REQUIRED WORK = When the string "ipynb" occurs in a line of the records, show that line.

*** AVAILABLE RECORDS ***

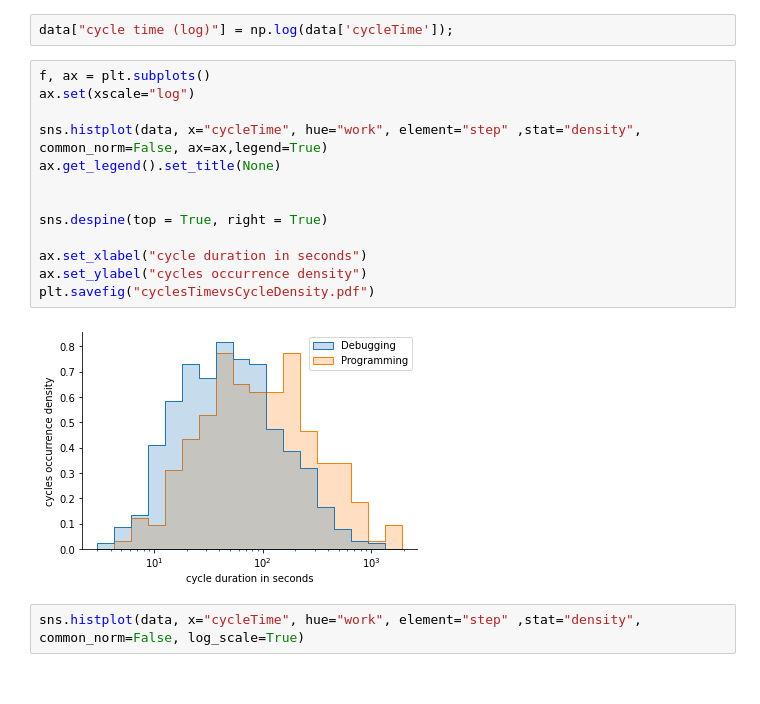
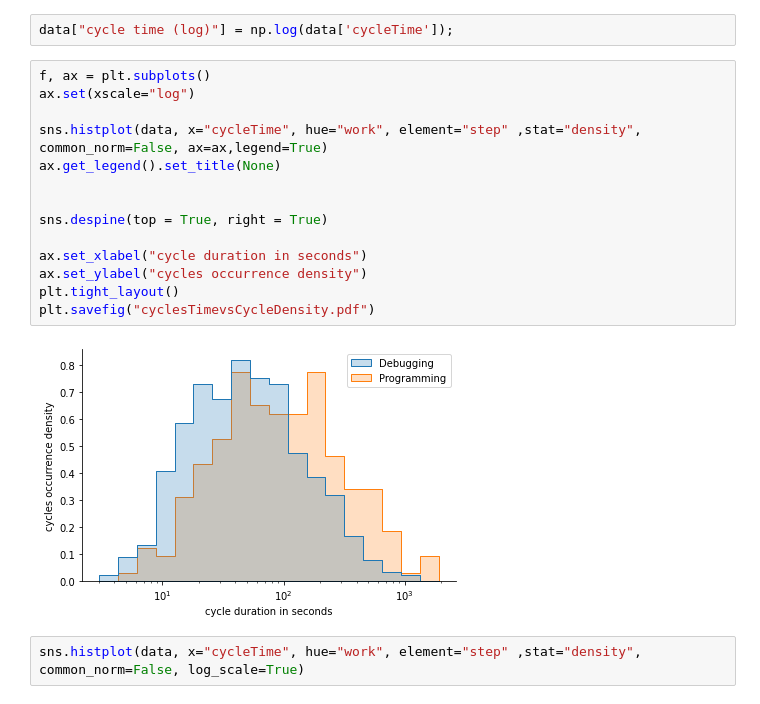
Before and after one commit to Alaboudi1/editRunCyclesAnalysis, a Jupyter notebook: detailsCycles.ipynb, the cells around one changed output. Drawn from its saved outputs; the diff is of its cells as text.

Commit message:
added pdf figures for Q1

```diff
--- a/detailsCycles.ipynb
+++ b/detailsCycles.ipynb
@@ -59,18 +59,19 @@ data["cycle time (log)"] = np.log(data['cycleTime']);
 # %%
 f, ax = plt.subplots()
 ax.set(xscale="log")
 
 sns.histplot(data, x="cycleTime", hue="work", element="step" ,stat="density", common_norm=False, ax=ax,legend=True)
 ax.get_legend().set_title(None)
 
 
 sns.despine(top = True, right = True)
 
 ax.set_xlabel("cycle duration in seconds")
 ax.set_ylabel("cycles occurrence density")
+plt.tight_layout()
 plt.savefig("cyclesTimevsCycleDensity.pdf")
 # %% [output]
-[figure, old version]
+[figure, new version]
 # %%
 sns.histplot(data, x="cycleTime", hue="work", element="step" ,stat="density", common_norm=False, log_scale=True)
 # %% [output]
```
Also changed, not shown: parts of 1 cell of this notebook, 4 other files.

*** End of AVAILABLE RECORDS ***

EXERCISE RESPONSE =
Before and after one commit to Alaboudi1/editRunCyclesAnalysis, a Jupyter notebook: detailsCycles.ipynb, the cells around one changed output. Drawn from its saved outputs; the diff is of its cells as text.
--- a/detailsCycles.ipynb
+++ b/detailsCycles.ipynb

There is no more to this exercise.